Video reaction: Shock and horror to support for Tensing

Video reaction: Shock and horror to support for Tensing
Jermaine Arnold (FOX19 NOW/Mike Buckingham)
Jermaine Arnold (FOX19 NOW/Mike Buckingham)
Kristy Fields (FOX19 NOW/Mike Buckingham)
Kristy Fields (FOX19 NOW/Mike Buckingham)

CINCINNATI, OH (FOX19) - Reaction on Fountain Square this week to Ray Tensing's body camera video ranged from shock and horror to support for the officer.

FOX19 NOW gave people the option to watch the edited or the unedited version of the video. Those who chose to watch it selected the unedited one.

"Oooohhh. Oooohhh. He was shot right there," said Jermaine Arnold. "You see him lean right over there? That was sad. All for not having a front plate? Wow, that's crazy."

"A little justice was serve by him getting indicted," added his friend, Ricardo Miller. "That was wrong."

"That was totally wrong," Arnold said.

"He had no reason to shoot him," Miller said.

"He should have just got a ticket or whatever, and gone about your business, you  know?" Arnold said. "He was out for the hunt for some kind of reason to me.

Said Cesar Mesones Jr: "No one deserves to be shot in the head for not having their license on them or not having a front license plate. A judge and a jury should decide what your punishment is going to be. This video brings out how the officer completely overstepped his boundary and overused his power. It's just sad for our city that it happened here. It shouldn't happen."

At least one woman said she didn't think the video was helpful.

"You really can't see much on the tape," said Kristy Fields. "I don't have a particular opinion on it. I'm glad they made a decision quickly and was happy to see that and was happy to see that no one was rioting. I thought Cincinnati acted with class."

Another woman, Olivia Suttles, said she hadn't seen the video and had no interest in watching it.

"I appreciate everyone owning up to what happened and saying this is something that can't happen today," she said. "This is something that doesn't need to be happening in our city and that we resolved this so quickly and without violence is wonderful. We've had our share of problems. But, in this case, we stepped it up and made the right decision and handled it well. The way we handled it here I don't think it could have gone much better."

One man said he isn't so sure a murder indictment was the proper criminal charge for Tensing.

"The thing I am confused about is why anybody would refuse to get out of their car and why would you start your car up and try to drive off?" said Bob Densford, "I've been pulled over before for traffic violations and you always turn your car off and you're always very polite to the officer and you always answer his questions no matter what they are and try to give your best answer.

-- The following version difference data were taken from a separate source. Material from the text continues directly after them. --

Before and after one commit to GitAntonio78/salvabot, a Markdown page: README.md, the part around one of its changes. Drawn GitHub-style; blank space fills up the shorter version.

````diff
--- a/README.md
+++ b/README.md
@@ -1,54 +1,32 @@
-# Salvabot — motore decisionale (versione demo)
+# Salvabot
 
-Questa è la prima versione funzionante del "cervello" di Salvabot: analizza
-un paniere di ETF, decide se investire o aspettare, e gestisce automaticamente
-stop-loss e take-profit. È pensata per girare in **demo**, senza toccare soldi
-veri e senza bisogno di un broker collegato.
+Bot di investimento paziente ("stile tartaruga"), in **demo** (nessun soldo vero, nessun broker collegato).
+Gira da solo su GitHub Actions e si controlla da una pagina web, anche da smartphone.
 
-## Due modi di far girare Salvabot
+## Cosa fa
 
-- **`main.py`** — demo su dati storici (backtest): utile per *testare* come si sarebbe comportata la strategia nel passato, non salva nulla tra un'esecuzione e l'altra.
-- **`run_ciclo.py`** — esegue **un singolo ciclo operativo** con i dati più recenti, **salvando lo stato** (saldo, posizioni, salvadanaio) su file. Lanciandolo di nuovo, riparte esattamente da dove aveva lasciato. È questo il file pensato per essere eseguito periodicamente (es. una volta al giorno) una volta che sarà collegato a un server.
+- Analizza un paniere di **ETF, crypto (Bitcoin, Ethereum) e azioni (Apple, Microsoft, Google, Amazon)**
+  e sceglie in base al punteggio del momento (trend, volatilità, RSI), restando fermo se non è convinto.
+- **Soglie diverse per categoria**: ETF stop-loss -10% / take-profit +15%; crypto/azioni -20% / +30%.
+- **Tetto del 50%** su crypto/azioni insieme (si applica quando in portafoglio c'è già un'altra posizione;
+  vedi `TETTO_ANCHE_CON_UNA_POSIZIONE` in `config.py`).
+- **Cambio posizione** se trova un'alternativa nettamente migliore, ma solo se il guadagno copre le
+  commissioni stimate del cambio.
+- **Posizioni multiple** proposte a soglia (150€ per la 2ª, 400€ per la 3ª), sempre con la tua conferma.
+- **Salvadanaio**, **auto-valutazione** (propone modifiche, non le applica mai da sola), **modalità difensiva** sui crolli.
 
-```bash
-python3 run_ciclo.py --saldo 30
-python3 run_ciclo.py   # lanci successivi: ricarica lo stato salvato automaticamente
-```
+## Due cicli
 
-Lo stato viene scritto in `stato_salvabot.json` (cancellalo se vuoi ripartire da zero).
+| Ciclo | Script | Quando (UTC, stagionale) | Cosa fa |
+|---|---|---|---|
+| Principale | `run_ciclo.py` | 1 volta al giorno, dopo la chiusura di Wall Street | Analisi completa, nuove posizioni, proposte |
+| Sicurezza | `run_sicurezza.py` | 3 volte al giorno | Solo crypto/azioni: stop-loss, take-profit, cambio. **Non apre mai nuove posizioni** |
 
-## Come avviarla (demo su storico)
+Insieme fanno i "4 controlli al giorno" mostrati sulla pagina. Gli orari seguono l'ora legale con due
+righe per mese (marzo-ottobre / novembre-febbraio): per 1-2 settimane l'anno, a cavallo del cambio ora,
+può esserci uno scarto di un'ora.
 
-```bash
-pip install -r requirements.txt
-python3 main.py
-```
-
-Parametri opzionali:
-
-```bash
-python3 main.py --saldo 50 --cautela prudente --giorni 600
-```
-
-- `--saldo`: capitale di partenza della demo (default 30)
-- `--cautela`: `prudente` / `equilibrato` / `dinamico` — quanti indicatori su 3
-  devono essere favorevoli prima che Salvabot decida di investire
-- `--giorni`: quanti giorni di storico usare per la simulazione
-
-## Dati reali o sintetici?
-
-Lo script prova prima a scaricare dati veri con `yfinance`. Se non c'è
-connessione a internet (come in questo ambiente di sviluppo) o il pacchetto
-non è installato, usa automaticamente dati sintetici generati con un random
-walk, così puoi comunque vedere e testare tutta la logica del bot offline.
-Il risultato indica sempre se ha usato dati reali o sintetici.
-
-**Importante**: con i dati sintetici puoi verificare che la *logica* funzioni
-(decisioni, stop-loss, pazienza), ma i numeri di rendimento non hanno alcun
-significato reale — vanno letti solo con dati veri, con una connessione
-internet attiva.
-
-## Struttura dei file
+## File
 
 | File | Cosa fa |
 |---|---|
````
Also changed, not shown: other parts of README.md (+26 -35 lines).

"It's a real shame that that young man had to die. I don't think he should of but, then again, you have to consider what you're doing," Densford said. "If he asks you a question, you answer it. Why would you start your car and try to drive off? I would never do that. do we go with this? I think a murder charge might be a little bit over the top. I think maybe an involuntary homicide or something like that. It's a shame. With all the tension in this country right now, this is definitely something we don't need."

One thing everyone does agree on: body cameras are a necessary and powerful tool in modern policing. State Rep. Alicia Reece (D-Cincinnati) called this week for all Ohio officers to wear them. So should all Cincinnati ones, said Mayor John Cranley.

"Oh I think those are great," said Densford. "The car cameras, the body cameras. It puts everybody to tell the truth. I wish they all had those."

"That's a beautiful thing," Arnold said. "It shows you can't get away with everything on both (sides). So all the police need to wear that in every city."

The cameras, Mesones said, prompt police and the public to realize both will be held accountable for their actions.

"Up until now, I hadn't even a body camera used but, in this case, it brought out to light what happened whereas 10 years ago, in 2001 for example, we would have not known what exactly happened," he said. "So it's helping in a way and with people's cell phones, too, officers are more aware of their actions."

Copyright 2015 WXIX. All rights reserved.